One tenant of marketing is that all content should have a call to action. Seems basic enough, but is this really common practice with white papers? I did some very unscientific research, and the results may surprise you.
Jonathan Kantor provides a list of white papers each Friday in his blog, The White Paper Pundit. This is a somewhat random sampling of white papers; Jonathan describes the list as a list of white papers posted on Twitter that week that do not require registration.
The papers posted for the week of June 22 are quite diverse: they come from various industries (including the government), are different lengths, and range from recent to a couple of years old. They are not B2B white papers, but it's still an interesting exercise.
So what did I find? Out of the 40 paper included in the list, only 12 included a call to action.
Let me pause for a quick explanation of what I'm defining as a call to action: I included anything in the white paper text where you are directed to go for more information. Nine papers had an "About Us" section that included at least a website, but this did not qualify as these sections are boilerplate and not specific to the paper.

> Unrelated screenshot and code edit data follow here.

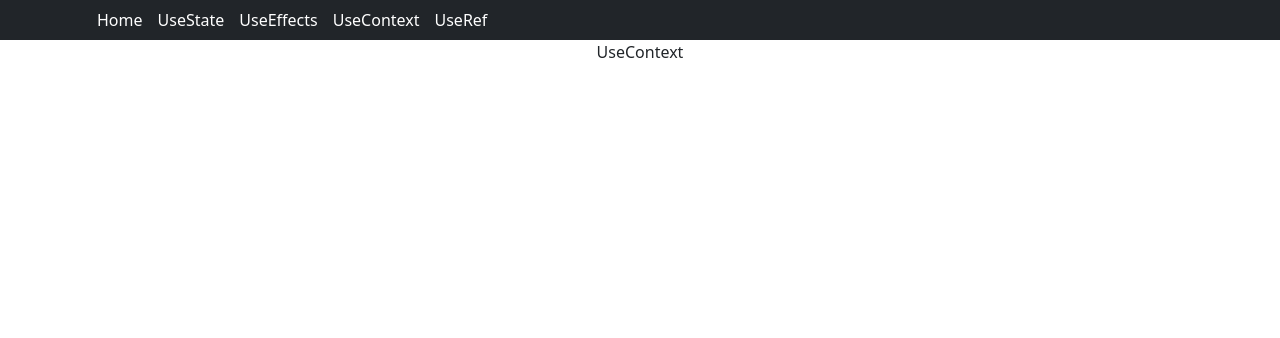
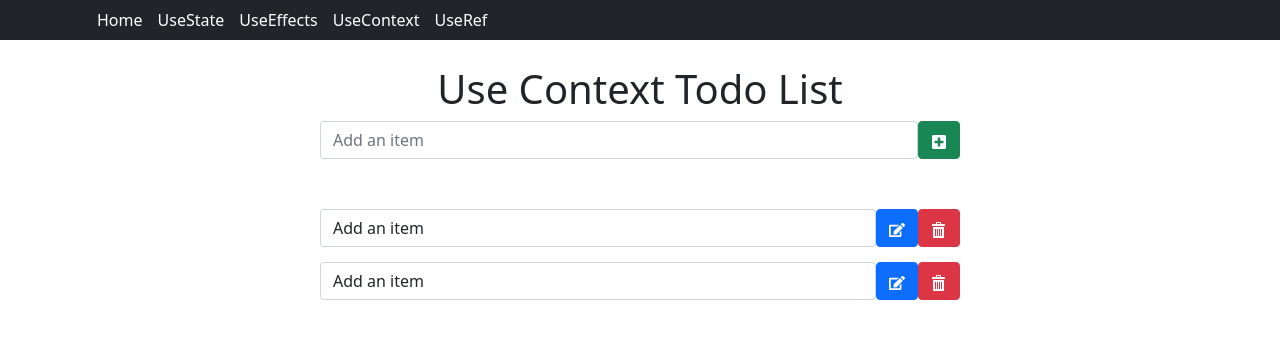
Before and after one commit to Toine-prog/TodoList_React, a React (Create React App) app in the folder todo_list_app/: page /UseContext in a window 1280 px wide. Shown: the top 338 px of the page. Built offline with nearby package versions, Linux system fonts and the light colour scheme.

Commit message:
interface de l'application ok

```diff
--- a/todo_list_app/package.json
+++ b/todo_list_app/package.json
@@ -10,6 +10,7 @@
     "react": "^18.2.0",
     "react-bootstrap": "^2.4.0",
     "react-dom": "^18.2.0",
+    "react-icons": "^4.4.0",
     "react-router-dom": "^6.3.0",
     "react-scripts": "5.0.1",
     "web-vitals": "^2.1.4"
--- a/todo_list_app/src/App.css
+++ b/todo_list_app/src/App.css
@@ -16,3 +16,26 @@
   color: white;
   padding-left: 15px;
 }
+
+.marginBottom {
+  margin-bottom: 25px;
+}
+
+/* -------------------formControl properties----------------- */
+.box {
+  margin: 0 auto;
+  width: 50%;
+}
+
+.flexHorizontal {
+  display: flex;
+  align-items: center;
+}
+
+/* --------------------List Items properties ------------------- */
+.listItems {
+  margin-top: 50px;
+  display: flex;
+  flex-direction: column;
+  row-gap: 15px;
+}
--- a/todo_list_app/src/components/NavBar.jsx
+++ b/todo_list_app/src/components/NavBar.jsx
@@ -5,7 +5,7 @@ import { NavLink } from "react-router-dom";
 const NavBarItem = () => {
   return (
    <>
-    <Navbar bg="dark" variant="dark">
+    <Navbar bg="dark" variant="dark" className="marginBottom">
         <Container>
             <Nav className="me-auto">
                 <NavLink className="navLink" to="/">Home</NavLink>
--- a/todo_list_app/src/screens/UseContext.jsx
+++ b/todo_list_app/src/screens/UseContext.jsx
@@ -1,8 +1,31 @@
-import React from 'react'
+import React from 'react';
+import { Form, Button } from 'react-bootstrap';
+import { FaPlusSquare, FaEdit } from 'react-icons/fa';
+import { ImBin } from 'react-icons/im';
 
 function UseContext() {
   return (
-    <div>UseContext</div>
+    <div className="box">
+      <h1>Use Context Todo List</h1>
+      <Form>
+        <div className="flexHorizontal">
+          <Form.Control placeholder="Add an item" />
+          <Button variant="success"><FaPlusSquare /></Button>
+        </div>
+      </Form>
+      <div className="listItems">
+        <div className="flexHorizontal">
+          <Form.Control value="Add an item" />
+          <Button><FaEdit /></Button>
+          <Button variant="danger"><ImBin /></Button>
+        </div>
+        <div className="flexHorizontal">
+          <Form.Control value="Add an item" />
+          <Button><FaEdit /></Button>
+          <Button variant="danger"><ImBin /></Button>
+        </div>
+      </div>
+    </div>
   )
 }
 
--- a/todo_list_app/src/screens/UseEffects.jsx
+++ b/todo_list_app/src/screens/UseEffects.jsx
@@ -1,8 +1,31 @@
-import React from 'react'
+import React from 'react';
+import { Form, Button } from 'react-bootstrap';
+import { FaPlusSquare, FaEdit } from 'react-icons/fa';
+import { ImBin } from 'react-icons/im';
 
 function UseEffects() {
   return (
-    <div>UseEffects</div>
+    <div className="box">
+      <h1>Use Effect Todo List</h1>
+      <Form>
+        <div className="flexHorizontal">
+          <Form.Control placeholder="Add an item" />
+          <Button variant="success"><FaPlusSquare /></Button>
+        </div>
+      </Form>
+      <div className="listItems">
+        <div className="flexHorizontal">
+          <Form.Control value="Add an item" />
+          <Button><FaEdit /></Button>
+          <Button variant="danger"><ImBin /></Button>
+        </div>
+        <div className="flexHorizontal">
+          <Form.Control value="Add an item" />
+          <Button><FaEdit /></Button>
+          <Button variant="danger"><ImBin /></Button>
+        </div>
+      </div>
+    </div>
   )
 }
 
--- a/todo_list_app/src/screens/UseRef.jsx
+++ b/todo_list_app/src/screens/UseRef.jsx
@@ -1,8 +1,31 @@
-import React from 'react'
+import React from 'react';
+import { Form, Button } from 'react-bootstrap';
+import { FaPlusSquare, FaEdit } from 'react-icons/fa';
+import { ImBin } from 'react-icons/im';
 
 function UseRef() {
   return (
-    <div>UseRef</div>
+    <div className="box">
+      <h1>Use Ref Todo List</h1>
+      <Form>
+        <div className="flexHorizontal">
+          <Form.Control placeholder="Add an item" />
+          <Button variant="success"><FaPlusSquare /></Button>
+        </div>
+      </Form>
+      <div className="listItems">
+        <div className="flexHorizontal">
+          <Form.Control value="Add an item" />
+          <Button><FaEdit /></Button>
+          <Button variant="danger"><ImBin /></Button>
+        </div>
+        <div className="flexHorizontal">
+          <Form.Control value="Add an item" />
+          <Button><FaEdit /></Button>
+          <Button variant="danger"><ImBin /></Button>
+        </div>
+      </div>
+  </div>
   )
 }
 
--- a/todo_list_app/src/screens/UseState.jsx
+++ b/todo_list_app/src/screens/UseState.jsx
@@ -1,8 +1,31 @@
-import React from 'react'
+import React from 'react';
+import { Form, Button } from 'react-bootstrap';
+import { FaPlusSquare, FaEdit } from 'react-icons/fa';
+import { ImBin } from 'react-icons/im';
 
 function UseState() {
   return (
-    <div>UseState</div>
+    <div className="box">
+      <h1>Use State Todo List</h1>
+      <Form>
+        <div className="flexHorizontal">
+          <Form.Control placeholder="Add an item" />
+          <Button variant="success"><FaPlusSquare /></Button>
+        </div>
+      </Form>
+      <div className="listItems">
+        <div className="flexHorizontal">
+          <Form.Control value="Add an item" />
+          <Button><FaEdit /></Button>
+          <Button variant="danger"><ImBin /></Button>
+        </div>
+        <div className="flexHorizontal">
+          <Form.Control value="Add an item" />
+          <Button><FaEdit /></Button>
+          <Button variant="danger"><ImBin /></Button>
+        </div>
+      </div>
+    </div>
   )
 }
 
```
Also changed, not shown: 1 other file (tests, documents, lock files or other folders).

The calls to action were all over the board. As you might expect, there were a lot of phone numbers, email addresses and links to home pages of websites. There were also some other things that I thought worked well:
- Twitter IDs (only included in one white paper)
- Facebook website URL
- Specific web pages / resource pages
Is a call to action really important?
Is really that bad that only 30% of the white papers had a call to action? Yes! A recent study from InformationWeek found that most white paper readers (75.8%) go to a search engine to look for more information once finishing a white paper. By including a call to action, you increase the chance your reader will look at information that will help them learn more about your company instead of having them go to Google and stumbling across your competition.
Not only is it a good practice, but consider these two scenarios:
- If you are using a more sophisticated marketing automation system to track white paper leads, you want to be able to see which readers raise their hand for more info from you so you know who to prioritize.
- If you do not require registration for your white paper, you need to make you call to action very explicit so your reader knows what step to take because you won't be able to contact them to continue the conversation (becasue you won't know who they are).
What makes a good call to action?
As mentioned, a lot of calls to action that I saw were links to the home page, emails and phone numbers, none of which I consider to be especially effective. To be more relevant, consider two things: who your white paper is targeting and where it is meant to be used in the buying cycle.
Targets a specific reader
I like the generic buying roles that Steve Woods outlines in his blog, Digital Body Language: Economic buyer/decision maker, technical evaluator, user buyer and influencer/coach.
It's imperative to understand which of these individuals your white paper is targeting as your call to action will be different for each. Think about it:
- Economic buyers: This group needs to be able to justify the expense. Calls to action for this group may be things like viewing an ROI calculator or reading a case study of how someone saved money with your solution.
- Technical evaluators: This group aims to understand the technical feasibility of your solution. They want things like product specs and technical case studies.
- User buyer: This is the group that will be using the product, so they respond well to things such as demos and trials.
- Influencer/coach: These individuals are internal champions for your solution. They often forward your information, an implicit call to action should be for them to forward this white paper; make your white papers easy to share. Appropriate calls to action for this group will vary based on who they are trying to influence.
Moves reader through the buying cycle
If a reader is earlier in the buying cycle, you want to provide additional content that educates them on the general solution, perhaps another white paper, webcast or case study written to move them along the path. I love the idea of microsites and resource pages as well.
Prospects who are more advanced want to be able to dig into your product or service, so it makes sense to offer things like demos, free trials and ROI calculators. Of course, white papers, webcasts and case studies can also be used later in the buying process, but the content needs to address the concerns your prospects have at that stage.
Skimming the white papers on The White Paper Pundit proved to be interesting indeed. While I was initially looking for an understanding of how common the call to action is in the white paper, a lot of other things jumped out at me as well. In the coming weeks, I'll be sharing some of my findings and some tips on how you can make your white papers stronger.
- Are You Forging a Connection or Burning a Bridge?: Stephanie Tilton provides two reasons why your white paper may not be as effective as you think.h
- To Require Registration or Not to Require Registration, That is the Question: Jamie Wallace wonders, "Is requiring registration really the best approach?"
More Savvy B2B posts from Michele.